(Food Blogger Warning: The amount of pictures in this post can be dangerous to your browser’s health.)
When my uncle posted a link about Makansutra on Facebook, I instantly knew that I had to pay this Singaporean restaurant a visit as soon as it opened, especially since there’s been so much hype surrounding it. This restaurant was successfully brought to the Philippines, thanks to a partnership between chef KF Seetoh, chef Him Uy De Baron, and chef JJ Yulo. I’ve watched enough shows on the Asian Food Channel to know that ‘makan’ is a Malay word translates to something food-related, hehe. I haven’t had Singaporean food in quite a while, so I was really excited to try this place out.
Interior. Gotta admit I was quite surprised when I first stepped inside the restaurant – I did not expect this place to look like a Singaporean hawker center! I’ve dined in an actual hawker center myself when I went to Singapore almost a decade ago, and the kind of fare that they serve here at Makansutra is pretty much the same as the genuine article.

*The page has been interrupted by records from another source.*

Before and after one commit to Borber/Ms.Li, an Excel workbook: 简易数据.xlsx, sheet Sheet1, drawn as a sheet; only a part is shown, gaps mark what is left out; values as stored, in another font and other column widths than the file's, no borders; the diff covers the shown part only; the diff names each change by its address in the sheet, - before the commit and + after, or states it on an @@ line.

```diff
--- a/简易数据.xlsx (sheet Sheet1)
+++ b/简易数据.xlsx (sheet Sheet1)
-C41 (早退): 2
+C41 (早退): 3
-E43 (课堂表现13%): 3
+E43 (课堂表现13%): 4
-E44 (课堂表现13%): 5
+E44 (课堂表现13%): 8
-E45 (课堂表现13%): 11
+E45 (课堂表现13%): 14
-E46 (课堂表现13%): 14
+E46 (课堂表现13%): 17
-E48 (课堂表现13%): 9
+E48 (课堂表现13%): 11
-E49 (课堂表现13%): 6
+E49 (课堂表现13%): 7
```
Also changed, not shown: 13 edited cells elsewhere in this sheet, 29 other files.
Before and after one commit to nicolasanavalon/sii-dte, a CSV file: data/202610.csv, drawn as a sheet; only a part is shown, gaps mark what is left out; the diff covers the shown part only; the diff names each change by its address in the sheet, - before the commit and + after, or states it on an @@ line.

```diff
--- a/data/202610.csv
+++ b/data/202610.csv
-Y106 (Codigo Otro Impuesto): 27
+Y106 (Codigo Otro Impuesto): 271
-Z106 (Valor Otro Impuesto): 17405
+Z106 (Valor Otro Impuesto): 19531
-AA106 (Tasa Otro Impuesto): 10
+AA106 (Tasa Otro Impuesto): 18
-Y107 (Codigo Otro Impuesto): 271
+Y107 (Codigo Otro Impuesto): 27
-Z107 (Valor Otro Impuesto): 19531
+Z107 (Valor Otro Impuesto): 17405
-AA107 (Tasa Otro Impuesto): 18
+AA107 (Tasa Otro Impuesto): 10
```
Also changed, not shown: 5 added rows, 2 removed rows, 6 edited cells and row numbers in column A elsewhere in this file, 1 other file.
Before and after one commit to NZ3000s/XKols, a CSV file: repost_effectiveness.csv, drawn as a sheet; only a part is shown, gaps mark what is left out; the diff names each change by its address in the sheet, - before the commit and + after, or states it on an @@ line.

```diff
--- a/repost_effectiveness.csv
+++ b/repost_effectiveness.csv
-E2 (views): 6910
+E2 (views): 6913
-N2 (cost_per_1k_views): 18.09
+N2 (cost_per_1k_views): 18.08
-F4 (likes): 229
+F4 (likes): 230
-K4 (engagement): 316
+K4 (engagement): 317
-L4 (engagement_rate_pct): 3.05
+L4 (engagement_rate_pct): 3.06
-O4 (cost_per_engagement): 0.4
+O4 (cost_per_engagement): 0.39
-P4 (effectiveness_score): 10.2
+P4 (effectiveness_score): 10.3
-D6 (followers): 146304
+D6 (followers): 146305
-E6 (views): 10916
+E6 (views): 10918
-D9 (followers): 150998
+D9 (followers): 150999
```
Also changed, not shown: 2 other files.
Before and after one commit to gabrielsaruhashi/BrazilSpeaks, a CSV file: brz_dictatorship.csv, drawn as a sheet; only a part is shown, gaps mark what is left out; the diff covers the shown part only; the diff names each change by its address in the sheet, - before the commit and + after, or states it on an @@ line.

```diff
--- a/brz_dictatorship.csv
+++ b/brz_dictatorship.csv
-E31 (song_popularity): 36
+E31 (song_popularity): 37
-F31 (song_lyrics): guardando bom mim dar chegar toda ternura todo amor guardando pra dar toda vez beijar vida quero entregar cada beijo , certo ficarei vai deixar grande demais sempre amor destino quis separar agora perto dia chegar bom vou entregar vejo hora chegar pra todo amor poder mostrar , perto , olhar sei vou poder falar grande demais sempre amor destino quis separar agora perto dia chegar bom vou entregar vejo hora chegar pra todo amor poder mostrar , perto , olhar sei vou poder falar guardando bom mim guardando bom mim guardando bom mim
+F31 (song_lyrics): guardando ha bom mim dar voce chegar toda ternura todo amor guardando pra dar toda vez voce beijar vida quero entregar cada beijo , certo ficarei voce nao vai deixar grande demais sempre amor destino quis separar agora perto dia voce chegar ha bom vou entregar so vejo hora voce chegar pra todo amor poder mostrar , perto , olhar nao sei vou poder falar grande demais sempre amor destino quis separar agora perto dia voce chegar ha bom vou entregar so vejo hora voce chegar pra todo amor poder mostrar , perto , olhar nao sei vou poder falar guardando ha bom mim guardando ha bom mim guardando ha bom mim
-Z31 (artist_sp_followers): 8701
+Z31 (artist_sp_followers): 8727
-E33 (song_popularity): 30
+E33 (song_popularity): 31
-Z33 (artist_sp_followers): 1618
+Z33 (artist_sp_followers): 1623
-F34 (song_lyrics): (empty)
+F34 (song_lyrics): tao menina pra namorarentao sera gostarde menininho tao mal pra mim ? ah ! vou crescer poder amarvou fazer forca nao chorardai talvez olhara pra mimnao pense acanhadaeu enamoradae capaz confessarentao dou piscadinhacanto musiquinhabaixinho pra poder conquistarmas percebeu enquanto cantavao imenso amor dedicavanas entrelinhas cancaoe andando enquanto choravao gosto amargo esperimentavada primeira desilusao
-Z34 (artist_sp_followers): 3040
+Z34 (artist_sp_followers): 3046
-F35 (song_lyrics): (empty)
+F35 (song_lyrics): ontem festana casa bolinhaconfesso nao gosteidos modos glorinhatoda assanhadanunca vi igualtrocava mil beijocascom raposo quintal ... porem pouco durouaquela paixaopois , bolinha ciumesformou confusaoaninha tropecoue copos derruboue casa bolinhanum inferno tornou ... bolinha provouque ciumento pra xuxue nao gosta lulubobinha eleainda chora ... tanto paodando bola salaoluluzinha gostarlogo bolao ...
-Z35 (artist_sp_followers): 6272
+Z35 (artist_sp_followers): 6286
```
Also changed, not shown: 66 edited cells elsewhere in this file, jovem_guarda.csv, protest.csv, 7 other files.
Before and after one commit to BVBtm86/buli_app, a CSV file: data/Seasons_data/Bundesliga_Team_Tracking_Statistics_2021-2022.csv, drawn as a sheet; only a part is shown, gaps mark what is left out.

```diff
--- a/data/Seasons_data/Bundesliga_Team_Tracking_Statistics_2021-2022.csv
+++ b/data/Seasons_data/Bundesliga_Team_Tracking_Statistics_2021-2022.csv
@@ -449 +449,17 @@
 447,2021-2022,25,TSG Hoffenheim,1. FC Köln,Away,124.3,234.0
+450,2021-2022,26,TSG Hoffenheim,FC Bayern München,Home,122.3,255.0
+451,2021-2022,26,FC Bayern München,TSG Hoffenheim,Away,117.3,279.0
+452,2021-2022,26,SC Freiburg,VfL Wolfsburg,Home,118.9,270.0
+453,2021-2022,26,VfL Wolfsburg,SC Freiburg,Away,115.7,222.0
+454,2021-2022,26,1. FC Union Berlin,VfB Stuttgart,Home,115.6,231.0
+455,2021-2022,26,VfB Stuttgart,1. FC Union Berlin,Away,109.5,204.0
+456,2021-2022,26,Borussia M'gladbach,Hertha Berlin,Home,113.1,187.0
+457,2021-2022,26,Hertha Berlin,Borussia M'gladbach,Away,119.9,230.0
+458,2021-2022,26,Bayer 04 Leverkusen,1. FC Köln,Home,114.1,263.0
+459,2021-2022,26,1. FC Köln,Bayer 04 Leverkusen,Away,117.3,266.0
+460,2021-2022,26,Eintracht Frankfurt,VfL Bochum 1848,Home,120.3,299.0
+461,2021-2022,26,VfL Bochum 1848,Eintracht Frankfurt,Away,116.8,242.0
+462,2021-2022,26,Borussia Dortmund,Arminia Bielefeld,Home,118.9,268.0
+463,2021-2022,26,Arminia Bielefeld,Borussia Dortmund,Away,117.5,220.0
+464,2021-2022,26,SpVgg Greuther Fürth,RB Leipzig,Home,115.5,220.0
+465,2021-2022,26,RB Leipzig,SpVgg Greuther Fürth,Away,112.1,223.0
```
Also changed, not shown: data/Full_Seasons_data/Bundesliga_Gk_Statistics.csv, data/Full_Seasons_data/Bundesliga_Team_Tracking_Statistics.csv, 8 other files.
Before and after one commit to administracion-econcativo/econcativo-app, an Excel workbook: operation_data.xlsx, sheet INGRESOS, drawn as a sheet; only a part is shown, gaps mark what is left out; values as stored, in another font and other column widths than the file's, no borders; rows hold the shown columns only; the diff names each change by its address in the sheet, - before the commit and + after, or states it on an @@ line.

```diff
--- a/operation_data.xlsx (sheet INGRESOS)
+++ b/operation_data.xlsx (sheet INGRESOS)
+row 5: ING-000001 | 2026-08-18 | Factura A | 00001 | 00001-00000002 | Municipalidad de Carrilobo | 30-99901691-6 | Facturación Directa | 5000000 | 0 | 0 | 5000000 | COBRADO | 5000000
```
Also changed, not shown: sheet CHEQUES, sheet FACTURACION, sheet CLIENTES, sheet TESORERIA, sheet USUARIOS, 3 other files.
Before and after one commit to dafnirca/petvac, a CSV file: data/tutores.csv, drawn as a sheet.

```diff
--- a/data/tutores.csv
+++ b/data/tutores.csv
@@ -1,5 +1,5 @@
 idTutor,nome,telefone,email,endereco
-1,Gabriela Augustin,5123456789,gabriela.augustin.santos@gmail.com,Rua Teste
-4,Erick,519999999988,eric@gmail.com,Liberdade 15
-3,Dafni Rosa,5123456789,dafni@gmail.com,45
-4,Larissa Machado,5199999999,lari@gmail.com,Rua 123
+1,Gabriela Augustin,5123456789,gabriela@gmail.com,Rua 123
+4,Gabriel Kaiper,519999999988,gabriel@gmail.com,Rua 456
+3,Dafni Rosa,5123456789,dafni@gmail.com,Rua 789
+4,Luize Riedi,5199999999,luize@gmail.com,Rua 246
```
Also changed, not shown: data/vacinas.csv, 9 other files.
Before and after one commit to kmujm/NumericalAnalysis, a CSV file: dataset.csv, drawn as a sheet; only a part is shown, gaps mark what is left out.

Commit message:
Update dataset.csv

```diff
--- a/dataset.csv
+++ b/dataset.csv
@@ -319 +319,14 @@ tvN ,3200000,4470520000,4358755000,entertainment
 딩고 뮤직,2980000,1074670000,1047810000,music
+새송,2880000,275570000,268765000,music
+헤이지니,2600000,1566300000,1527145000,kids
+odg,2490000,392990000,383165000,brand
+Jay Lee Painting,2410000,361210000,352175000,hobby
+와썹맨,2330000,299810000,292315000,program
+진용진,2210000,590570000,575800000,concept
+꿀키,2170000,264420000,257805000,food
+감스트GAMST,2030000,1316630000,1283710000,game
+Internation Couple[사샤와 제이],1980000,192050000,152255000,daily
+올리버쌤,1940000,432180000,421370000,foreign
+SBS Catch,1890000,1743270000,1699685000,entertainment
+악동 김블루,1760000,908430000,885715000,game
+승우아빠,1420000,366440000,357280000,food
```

There are twelve food stalls in total, with some of them already considered as household names in Singapore. And as with all of my entries that contain multiple restos/foodcourt-type places, I will first be showing the ones that we didn’t get to try:
Soooooo many options!
… And now on to the main makan! I had the Dry Beef Kway Teow Noodles – With beef tendons, beef balls, tripe, and daikon. Ordered this from Gooba Hia, which I believe specializes in beef dishes. The soup that they use here isn’t your typical noodle broth – It’s slightly thick, with an almost gelatinous consistency. It’s very flavorful though. The flat rice noodles were also chewy and went really well with the slices of beef and bean sprouts.
Fluffy and fresh Roti Prata from the adorably-named Curry Flurry.
Mom had the 6-Sticks Satay with Rice and Soto Soup from Alhambra Padang Satay and Muslim Food. The satay had a rather sweet finish to it, and the meat was tender too. The soup was a tad bit salty/greasy, though. (Side note: They need to open up more Halal restaurants here!)
Milo Dinosaur and Watermelon Juice from the Sips, Sweets, and Snacks stall.
We left the restaurant feeling mighty full and satisfied with our genuine (almost) Singaporean dining experience. And what an experience that was! In fact, I want to challenge myself and try at least one dish from every stall. It’s almost as if I teleported back to the country myself and got the chance to eat these authentic hawker delights once more. Makansutra is truly a feast for the senses, and I wish them luck in their venture.
Food: 4.5/5 (taste), 5/5 (presentation)